SJOGREN’S SYNDROME (SS): is one of over eighty autoimmune disorders and is classified as a connective tissue disorder that targets the exocrine system, specifically the lacrimal (production/drainage of tears) and salivary glands.
- It is a chronic inflammatory disorder
- It is characterized as 1⁰ (if there are only symptoms of SS) or 2⁰ (if SS is associated with other autoimmune connective tissue disorders such as SLE, RA, etc.)
- 50% of people are diagnosed as primary Sjogren’s
- The cause is unknown
- It is more common in women
- It can present at any age, but usually seen over the age of 40
CLASSIC EXOCRINE GLANDS SYMPTOMS:
- Sicca Complex: xerophthalmia (dry eyes) and xerostomia (dry mouth)
- Variable conjunctival injection (redness)
- Reduced visual acuity
- Sensitivity to light
- Keratitis (inflammation of the cornea) and corneal erosions
- Dryness of other mucosal membranes
OTHER SYMPTOMS THAT MAY BE PRESENT:
- Joint pain and swelling
- Prolonged fatigue
- Skin rashes and dry skin
- Persistent dry cough, bronchitis, dyspnea
- Epistaxis (nose bleed)
- Otitis media (middle ear infection)
SYMPTOMS THAT MAY COMPLICATE THE COURSE OF SS:
- Involvement of the kidneys
- Peripheral and cranial neuropathy
- Systemic lymphadenopathy
DIAGNOSIS: may be a drawn out process and is based on patient history of symptoms, physical examination and various test results.
- Ophthalmologic exam: the Schirmer’s filter paper test is used to assess the degree of dryness of the eyes and examination of the eye to check for corneal erosions and keratitis
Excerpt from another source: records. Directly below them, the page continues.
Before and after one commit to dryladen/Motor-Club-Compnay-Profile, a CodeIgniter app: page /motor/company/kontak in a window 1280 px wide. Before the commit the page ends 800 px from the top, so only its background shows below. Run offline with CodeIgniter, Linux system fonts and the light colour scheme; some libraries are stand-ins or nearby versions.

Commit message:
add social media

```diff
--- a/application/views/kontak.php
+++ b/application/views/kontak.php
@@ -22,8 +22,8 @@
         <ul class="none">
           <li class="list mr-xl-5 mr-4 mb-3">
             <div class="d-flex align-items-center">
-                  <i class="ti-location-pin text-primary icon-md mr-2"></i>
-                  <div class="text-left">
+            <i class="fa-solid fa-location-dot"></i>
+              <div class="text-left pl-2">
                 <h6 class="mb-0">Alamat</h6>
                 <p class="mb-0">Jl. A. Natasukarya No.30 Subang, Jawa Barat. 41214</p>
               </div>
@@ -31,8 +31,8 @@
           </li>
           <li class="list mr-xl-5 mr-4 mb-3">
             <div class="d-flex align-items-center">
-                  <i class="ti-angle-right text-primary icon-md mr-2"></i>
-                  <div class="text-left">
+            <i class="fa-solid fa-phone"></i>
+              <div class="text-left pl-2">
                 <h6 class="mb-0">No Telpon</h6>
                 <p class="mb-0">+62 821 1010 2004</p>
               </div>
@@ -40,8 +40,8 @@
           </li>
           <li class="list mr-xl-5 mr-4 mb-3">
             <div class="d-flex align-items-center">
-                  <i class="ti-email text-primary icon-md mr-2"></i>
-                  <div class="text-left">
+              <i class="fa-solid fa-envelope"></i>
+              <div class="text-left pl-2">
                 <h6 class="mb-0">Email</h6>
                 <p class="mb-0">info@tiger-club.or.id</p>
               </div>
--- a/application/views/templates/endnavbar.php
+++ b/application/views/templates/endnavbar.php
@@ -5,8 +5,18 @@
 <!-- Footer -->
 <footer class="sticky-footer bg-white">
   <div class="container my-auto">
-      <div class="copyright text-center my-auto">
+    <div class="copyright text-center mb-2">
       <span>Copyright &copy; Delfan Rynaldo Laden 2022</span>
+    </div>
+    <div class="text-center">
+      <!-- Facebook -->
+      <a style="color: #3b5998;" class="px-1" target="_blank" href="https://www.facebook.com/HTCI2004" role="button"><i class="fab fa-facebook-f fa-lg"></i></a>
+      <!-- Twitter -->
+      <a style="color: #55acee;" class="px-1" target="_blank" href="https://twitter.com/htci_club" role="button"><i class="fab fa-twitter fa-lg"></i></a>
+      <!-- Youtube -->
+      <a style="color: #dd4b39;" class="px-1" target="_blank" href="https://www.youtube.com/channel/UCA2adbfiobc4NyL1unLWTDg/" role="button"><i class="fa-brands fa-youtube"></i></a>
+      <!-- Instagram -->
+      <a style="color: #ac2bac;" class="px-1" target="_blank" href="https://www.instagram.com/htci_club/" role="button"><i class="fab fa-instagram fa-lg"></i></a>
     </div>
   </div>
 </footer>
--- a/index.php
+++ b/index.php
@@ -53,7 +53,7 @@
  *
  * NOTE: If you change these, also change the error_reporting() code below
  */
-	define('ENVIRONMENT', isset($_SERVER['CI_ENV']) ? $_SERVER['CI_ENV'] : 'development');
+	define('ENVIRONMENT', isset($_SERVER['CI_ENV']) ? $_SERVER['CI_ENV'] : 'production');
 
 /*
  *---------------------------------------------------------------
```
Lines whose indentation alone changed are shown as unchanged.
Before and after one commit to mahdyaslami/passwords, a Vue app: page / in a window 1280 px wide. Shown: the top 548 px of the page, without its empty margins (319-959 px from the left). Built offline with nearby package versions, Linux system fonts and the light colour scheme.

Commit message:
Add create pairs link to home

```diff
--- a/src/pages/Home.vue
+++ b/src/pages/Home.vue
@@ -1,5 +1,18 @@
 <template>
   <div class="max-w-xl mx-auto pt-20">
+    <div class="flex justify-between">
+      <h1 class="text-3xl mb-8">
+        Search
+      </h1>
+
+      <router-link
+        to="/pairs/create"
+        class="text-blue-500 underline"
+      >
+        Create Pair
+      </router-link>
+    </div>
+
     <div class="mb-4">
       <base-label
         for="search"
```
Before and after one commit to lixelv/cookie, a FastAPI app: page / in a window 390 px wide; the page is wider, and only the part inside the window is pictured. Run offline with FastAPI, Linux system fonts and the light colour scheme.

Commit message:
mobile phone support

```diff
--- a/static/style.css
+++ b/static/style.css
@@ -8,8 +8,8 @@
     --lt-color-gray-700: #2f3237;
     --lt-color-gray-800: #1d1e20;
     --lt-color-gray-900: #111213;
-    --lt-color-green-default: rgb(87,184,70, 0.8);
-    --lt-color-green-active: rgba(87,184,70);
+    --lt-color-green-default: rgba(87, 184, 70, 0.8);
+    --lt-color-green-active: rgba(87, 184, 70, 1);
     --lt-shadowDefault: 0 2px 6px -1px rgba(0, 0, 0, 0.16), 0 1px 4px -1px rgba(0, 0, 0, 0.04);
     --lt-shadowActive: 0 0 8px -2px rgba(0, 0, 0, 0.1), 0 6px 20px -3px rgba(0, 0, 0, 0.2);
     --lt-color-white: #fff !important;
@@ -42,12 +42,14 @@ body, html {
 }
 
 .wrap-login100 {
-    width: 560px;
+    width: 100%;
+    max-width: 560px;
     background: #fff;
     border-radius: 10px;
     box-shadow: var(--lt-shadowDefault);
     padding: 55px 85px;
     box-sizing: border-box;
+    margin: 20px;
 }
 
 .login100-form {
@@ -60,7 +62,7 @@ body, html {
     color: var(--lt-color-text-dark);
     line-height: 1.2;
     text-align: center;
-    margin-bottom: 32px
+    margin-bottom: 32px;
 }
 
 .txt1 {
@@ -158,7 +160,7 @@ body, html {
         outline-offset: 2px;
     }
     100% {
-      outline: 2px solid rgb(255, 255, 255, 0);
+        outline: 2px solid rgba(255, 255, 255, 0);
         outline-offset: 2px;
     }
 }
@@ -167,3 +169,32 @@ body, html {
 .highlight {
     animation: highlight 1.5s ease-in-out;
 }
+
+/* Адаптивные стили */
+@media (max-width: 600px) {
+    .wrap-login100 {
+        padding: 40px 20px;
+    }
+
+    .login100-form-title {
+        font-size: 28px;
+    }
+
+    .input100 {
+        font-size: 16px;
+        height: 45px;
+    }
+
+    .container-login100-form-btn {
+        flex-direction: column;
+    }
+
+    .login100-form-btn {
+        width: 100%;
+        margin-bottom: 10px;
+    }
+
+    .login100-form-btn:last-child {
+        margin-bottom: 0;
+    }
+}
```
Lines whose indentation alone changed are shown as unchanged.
- Assessment of pathology and function of the salivary glands: biopsy (to determine degree of inflammation utilizing the “focus score”), sialogram and salivary scintigraphy
- Blood work: checking for autoantibodies (SS-A antibodies are found in 50-75% of people with SS and SS-B antibodies are found in 50-60% of people with SS)
TREATMENT: there is no known cure; therefore, treatment is aimed at alleviating the symptoms and complications of the sicca (dryness) complex.
- Antibiotics for infections
- Water soluble lubricants and moisturizing eye drops
- Drugs to increase the production of saliva
- Surgical intervention
- Immunosuppressive agents
PROGNOSIS: symptoms of Sjogren’s Syndrome may stabilize, worsen or go into remission.
ANTIBODY (aka: immunoglobulin): is a protein that is produced by plasma cells of the body’s defense system (aka: the immune system) to detect and neutralize foreign objects that are deemed as harmful to the body.
AUTOIMMUNE: our immune system erroneously starts attacking and destroying healthy body tissue.
FOCUS SCORE: equal or greater than 1 is compatible with Sjogren’s Syndrome
RA: Rheumatoid arthritis
SLE: Systemic Lupus Erythematosus (commonly called Lupus)
SS-A (Ro) antibodies
SS-B (La) antibodies